I was really inspired but a lot of the people I’ve met – if not inspired, but definitely a trigger to remind me, “Hey Karen, what are you doing?”
The biggest trigger was my friend, the healthcare consultant. I think what really inspired me was his passion and his grounded-ness; that sense of centredness where you can see that he is really happy with where he is in life. He loves what he does, he loves where he came from, he loves his wife, he loves his family and he loves his kids. He has 4 kids and he runs an empire. What I really loved was when I asked him if his wife worked with him, and he said, “No, I work for her”. It’s the little things that a man does that really shows that he is a man – not just a boy trying to be a man.
I know who I am, I love who I am and I love what I do.
By the end of the marketing intensive, I caught up with the friends that I met in during the course. Such awesome people – I am really glad that I made friends with them and not just met them. We went to eat at even more cool places, shared some interesting times with them, and I finally got the massage and manicure that I wanted to get for so long. We even went to some older parts of Vietnam, the Vietnam that I actually remember from way back.
The older Vietnam (District 5) versus the new Vietnam (District 1).
Then, I also got food poisoned. lol
The inevitable happens, or should I say, if it’s meant to happen, it happens? 😀

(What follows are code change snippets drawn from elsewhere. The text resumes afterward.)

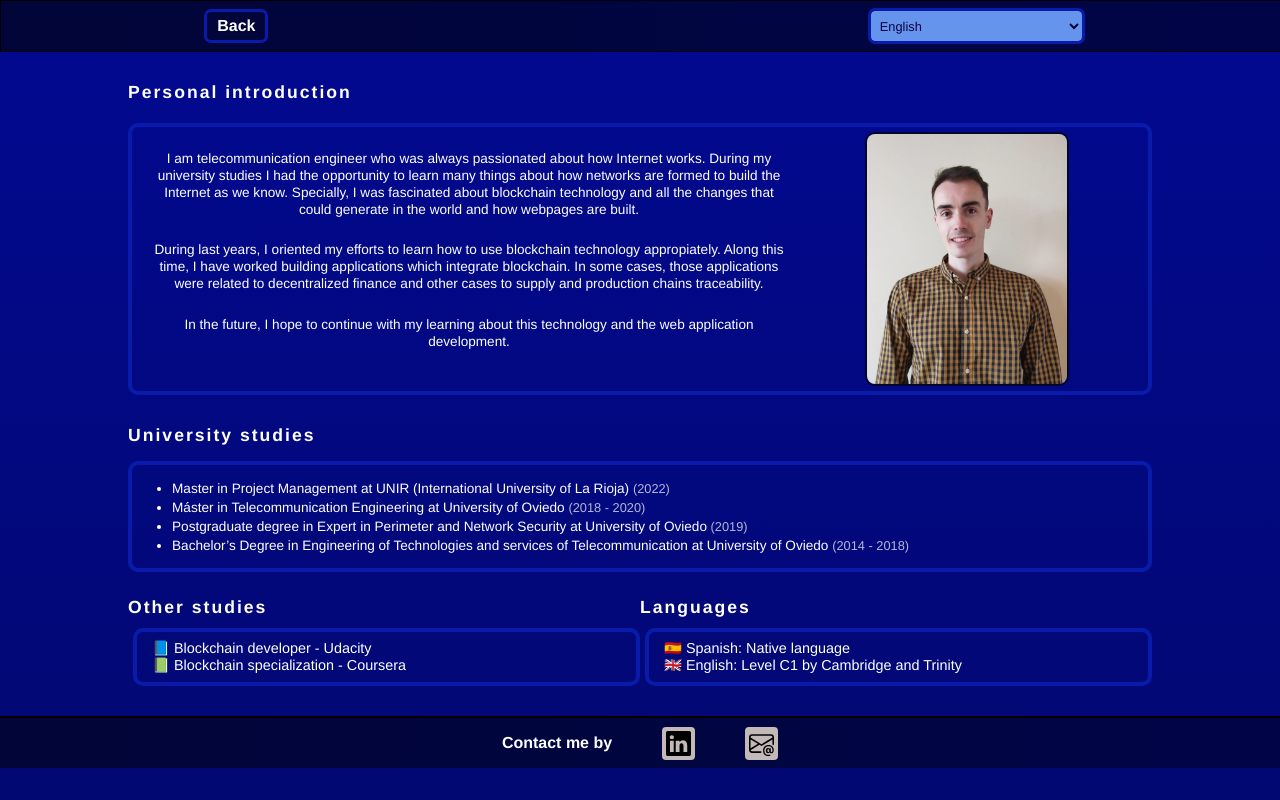
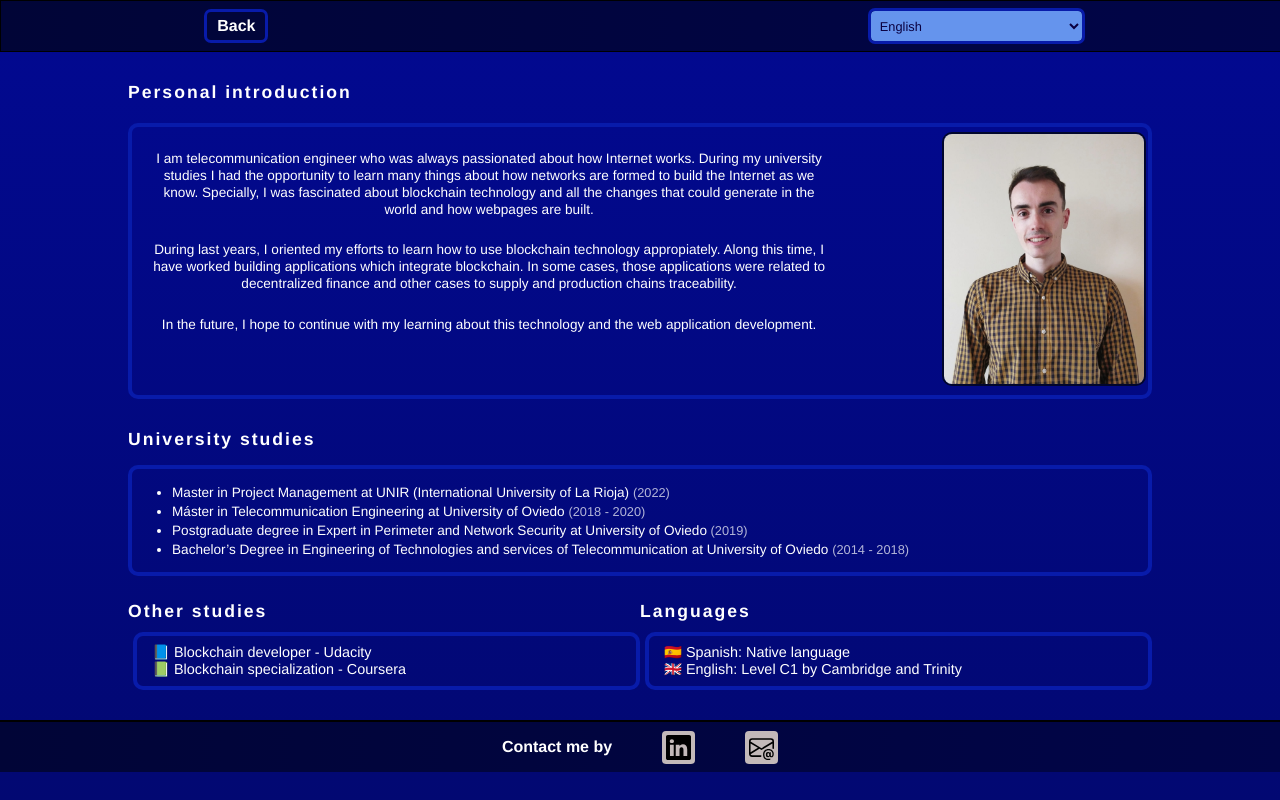
Before and after one commit to javirro/personal-web, a React (Create React App) app: page /personal-info in a window 1280 px wide. Built offline with nearby package versions, Linux system fonts and the light colour scheme.

Commit message:
Add LazyLoadImage for introduction personal page

```diff
--- a/src/routes/Introduction.jsx
+++ b/src/routes/Introduction.jsx
@@ -2,6 +2,7 @@
 import personalImg from '../images/personaPhoto.jpeg'
 import { FormattedMessage } from 'react-intl'
 import GlobalFooter from '../components/GlobalFooter'
+import { LazyLoadImage } from "react-lazy-load-image-component";
 import '../styles/Introduction.css'
 
 
@@ -15,7 +16,11 @@ const Introduction = () => {
           <p className="personal-text"><FormattedMessage id="personal-description-2" /></p>
           <p className="personal-text"><FormattedMessage id="personal-description-3" /></p>
         </div>
-        <img src={personalImg} alt="prueba" className="personal-img" />
+        <LazyLoadImage src={personalImg}
+          className='personal-img'
+          effect='blur'
+          alt="Image Alt"
+        />
       </section>
 
       <h2 className="personal-title"><FormattedMessage id="universitary-studies" /></h2>
--- a/src/styles/FavStackModal.css
+++ b/src/styles/FavStackModal.css
@@ -1,6 +1,6 @@
 @import url(main.css);
 .fav-stack-modal {
-    position: fixed;
+    position: absolute;
     top: 0;
     left: 0;
     width: 100%;
--- a/src/styles/Introduction.css
+++ b/src/styles/Introduction.css
@@ -8,7 +8,8 @@
 
 .introduction-container {
     display: grid;
-    grid-template-columns: 66% 33%;
+    grid-template-columns: 70% 20%;
+    gap: 10%;
     border: 4px solid rgb(8, 27, 170);
     border-radius: 10px;
     margin-left: 10%;
@@ -37,8 +38,6 @@
 .personal-img {
     width: 200px;
     height: 250px;
-    margin-left: auto;
-    margin-right: auto;
     border-radius: 10px;
     border: 2px solid rgb(1, 6, 45);
     position: relative;
```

All in all, it was fantastic. I’m looking forward to doing it again, maybe somewhere else in the world.